*GOAL OF THE EXERCISE*:
Write the data out again, word for word.
━━━━━ INPUT ━━━━━
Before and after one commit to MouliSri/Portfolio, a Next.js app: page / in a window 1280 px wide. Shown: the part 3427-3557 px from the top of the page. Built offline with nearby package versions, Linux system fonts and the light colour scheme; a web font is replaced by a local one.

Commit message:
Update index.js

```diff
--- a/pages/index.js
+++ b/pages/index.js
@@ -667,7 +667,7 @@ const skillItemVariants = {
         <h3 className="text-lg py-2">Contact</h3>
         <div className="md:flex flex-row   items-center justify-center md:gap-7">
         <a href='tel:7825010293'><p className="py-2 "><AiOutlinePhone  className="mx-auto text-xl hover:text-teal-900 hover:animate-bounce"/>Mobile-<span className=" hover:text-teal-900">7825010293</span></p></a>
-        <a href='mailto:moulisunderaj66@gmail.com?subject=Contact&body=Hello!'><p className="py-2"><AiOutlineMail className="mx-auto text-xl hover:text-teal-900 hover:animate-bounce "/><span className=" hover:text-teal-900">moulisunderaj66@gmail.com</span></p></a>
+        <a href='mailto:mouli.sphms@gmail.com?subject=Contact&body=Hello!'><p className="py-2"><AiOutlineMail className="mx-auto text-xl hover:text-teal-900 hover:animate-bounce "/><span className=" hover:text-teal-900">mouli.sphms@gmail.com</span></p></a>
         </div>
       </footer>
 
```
━━━━━
*COMPLETED EXERCISE*:
Before and after one commit to MouliSri/Portfolio, a Next.js app: page / in a window 1280 px wide. Shown: the part 3427-3557 px from the top of the page. Built offline with nearby package versions, Linux system fonts and the light colour scheme; a web font is replaced by a local one.

Commit message:
Update index.js

```diff
--- a/pages/index.js
+++ b/pages/index.js
@@ -667,7 +667,7 @@ const skillItemVariants = {
         <h3 className="text-lg py-2">Contact</h3>
         <div className="md:flex flex-row   items-center justify-center md:gap-7">
         <a href='tel:7825010293'><p className="py-2 "><AiOutlinePhone  className="mx-auto text-xl hover:text-teal-900 hover:animate-bounce"/>Mobile-<span className=" hover:text-teal-900">7825010293</span></p></a>
-        <a href='mailto:moulisunderaj66@gmail.com?subject=Contact&body=Hello!'><p className="py-2"><AiOutlineMail className="mx-auto text-xl hover:text-teal-900 hover:animate-bounce "/><span className=" hover:text-teal-900">moulisunderaj66@gmail.com</span></p></a>
+        <a href='mailto:mouli.sphms@gmail.com?subject=Contact&body=Hello!'><p className="py-2"><AiOutlineMail className="mx-auto text-xl hover:text-teal-900 hover:animate-bounce "/><span className=" hover:text-teal-900">mouli.sphms@gmail.com</span></p></a>
         </div>
       </footer>
 
```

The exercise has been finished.